Update: To clarify, this only yields access to the extra cores, not the extra RAM and the rest of the hardware. For that, you’ll need a Wii U mode exploit. We do have such an exploit, but right now I believe that, if it were released, there wouldn’t be enough developer interest to kickstart a healthy homebrew ecosystem; if e.g. a Linux port to vWii-mode Espresso is developed, I will gladly stand corrected (and such a Linux port would be directly applicable to Wii U mode, modulo a few minor memory mapping differences, so it’s not wasted effort).
I think it's apparent that he is trying to drum up interest or see who, if anybody, is interested in this work. So far it seems as if only end users are showing interest.
(Proof of Concept) GameCube games in vWii on Wii U
(Proof of Concept) GameCube games in vWii on Wii U
First of all no this isn't DIOS MIOS because that would never work.
This is written pretty much from scratch and there are still many issues especially with the sound that's why I overlayed a nice music track.
There is obviously no way to use a GC controller on a Wii U and getting wiimotes/CC to work is way too complicated, so what I am using here is a PS3 controller connected via USB.
The Mega Man 10 channel is just my lazy way of loading sneek, don't need any fancy banners
HyperDuck SoundWorks - Hoy, Small Fry!
Wii U Dev Console Photos
From assbasket (via gbatemp.net/threads/wii-u-developer-console-wont-boot-retail-disc-pics-help.358882/): I bought a used wii u from an online ad in San Francisco just a few days ago. Met up in a public place with an outlet so I knew it worked before I paid.
I was told I'd need to connect to the internet and update it before it would play games.
I might have screwed up before I got that far, but it's a rare piece of gear and I'm not really worried. Minorly frustrated maybe.
Pictures are included below. It has a green face plate like the wii dev unit did. The controller has a boxy bit sticking out of the middle top edge.
I tried booting NSMBWu and it won't recognize the disc.
I clicked something called DEVMENU but it wouldn't let me get back out of it.
That was when I had a 1080p HDTV to test it on.
Now I'm at home with only a 720p and it doesn't seem to give a signal to that tv.
Looking for help online. Internet hasn't been much help.
I've hammered search engines and searched this forum and lots of others looking for help, reference, images, anything. There doesn't seem to be any available public information about this.
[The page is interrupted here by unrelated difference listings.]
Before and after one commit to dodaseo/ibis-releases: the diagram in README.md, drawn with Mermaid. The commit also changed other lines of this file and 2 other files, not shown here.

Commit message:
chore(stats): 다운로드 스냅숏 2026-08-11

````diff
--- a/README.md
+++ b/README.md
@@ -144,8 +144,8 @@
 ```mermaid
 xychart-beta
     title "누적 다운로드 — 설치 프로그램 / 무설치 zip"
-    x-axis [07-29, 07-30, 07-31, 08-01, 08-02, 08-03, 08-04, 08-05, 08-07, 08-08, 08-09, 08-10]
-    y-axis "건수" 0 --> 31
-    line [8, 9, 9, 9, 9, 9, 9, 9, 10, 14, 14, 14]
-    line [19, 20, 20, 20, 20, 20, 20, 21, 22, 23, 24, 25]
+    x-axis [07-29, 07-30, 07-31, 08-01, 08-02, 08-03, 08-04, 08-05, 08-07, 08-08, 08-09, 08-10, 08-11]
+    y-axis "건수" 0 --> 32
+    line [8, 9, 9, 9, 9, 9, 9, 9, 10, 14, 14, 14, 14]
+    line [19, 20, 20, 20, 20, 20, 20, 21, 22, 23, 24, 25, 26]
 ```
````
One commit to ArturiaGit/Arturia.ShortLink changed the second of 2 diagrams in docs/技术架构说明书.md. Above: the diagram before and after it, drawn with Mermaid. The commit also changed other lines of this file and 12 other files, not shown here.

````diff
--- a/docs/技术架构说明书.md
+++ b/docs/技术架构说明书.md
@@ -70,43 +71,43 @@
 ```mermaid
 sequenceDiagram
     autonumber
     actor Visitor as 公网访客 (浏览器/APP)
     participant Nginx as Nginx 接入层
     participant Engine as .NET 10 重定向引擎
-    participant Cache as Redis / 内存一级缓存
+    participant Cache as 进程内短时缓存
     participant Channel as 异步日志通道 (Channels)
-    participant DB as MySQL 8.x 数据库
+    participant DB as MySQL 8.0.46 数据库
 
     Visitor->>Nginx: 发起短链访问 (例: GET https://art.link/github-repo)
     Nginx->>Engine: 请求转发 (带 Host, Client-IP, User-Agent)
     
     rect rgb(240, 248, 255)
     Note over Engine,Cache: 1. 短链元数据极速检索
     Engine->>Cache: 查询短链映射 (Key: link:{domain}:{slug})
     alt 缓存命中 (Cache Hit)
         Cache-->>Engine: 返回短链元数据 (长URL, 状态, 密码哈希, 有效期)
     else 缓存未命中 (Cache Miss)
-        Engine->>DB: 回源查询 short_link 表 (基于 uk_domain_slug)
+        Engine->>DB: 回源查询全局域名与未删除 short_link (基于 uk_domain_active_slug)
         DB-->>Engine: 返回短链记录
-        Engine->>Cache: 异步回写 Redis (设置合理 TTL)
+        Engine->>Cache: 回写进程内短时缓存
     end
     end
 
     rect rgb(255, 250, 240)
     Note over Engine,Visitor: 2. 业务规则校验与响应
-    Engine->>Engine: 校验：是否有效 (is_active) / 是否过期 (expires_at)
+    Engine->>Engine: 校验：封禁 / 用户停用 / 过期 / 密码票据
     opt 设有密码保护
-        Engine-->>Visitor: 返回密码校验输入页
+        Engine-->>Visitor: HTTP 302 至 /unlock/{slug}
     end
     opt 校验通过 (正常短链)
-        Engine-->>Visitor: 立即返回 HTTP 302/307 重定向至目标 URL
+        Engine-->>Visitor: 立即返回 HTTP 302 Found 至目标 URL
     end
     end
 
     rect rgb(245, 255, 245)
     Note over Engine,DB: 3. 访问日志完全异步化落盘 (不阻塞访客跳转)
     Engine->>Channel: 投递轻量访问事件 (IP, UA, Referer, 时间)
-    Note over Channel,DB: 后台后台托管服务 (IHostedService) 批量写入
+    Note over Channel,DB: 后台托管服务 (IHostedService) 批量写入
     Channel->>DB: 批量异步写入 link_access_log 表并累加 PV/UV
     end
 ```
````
At least not yet anyway.
I spoke with a guy who said he'd helped test a sega title for wiiu, he said the menu looks very old. TVii? He may be right.
I'll keep messing with it whenever I can get my hands on a 1080p monitor, tv, screen, whatever. But my current tv isn't showing me the DEVMENU screen in the pic below, so I'm stuck for tonight.
Here is some updated news on the Nintendo Wii-U hacking from Wii-U scene profiteers Max Louarn and GaryOPA (aka Gary Wayne Bowser) alongside marcan42, as follows:
Coming Soon to a Wii-U Near U
What is it? Wait and see
Four Horseman Set Sights On Wii-U
Yep, it is finally upon us, but lucky for us humans the Apocalypse is happening to just Nintendo
A year in making, the rumors claim, but end is in sight for the Nintendo Wii U, as the Four Horsemen have been enlisted to bring the second coming to Nintendo in the form of Homebrew finally for Wii U.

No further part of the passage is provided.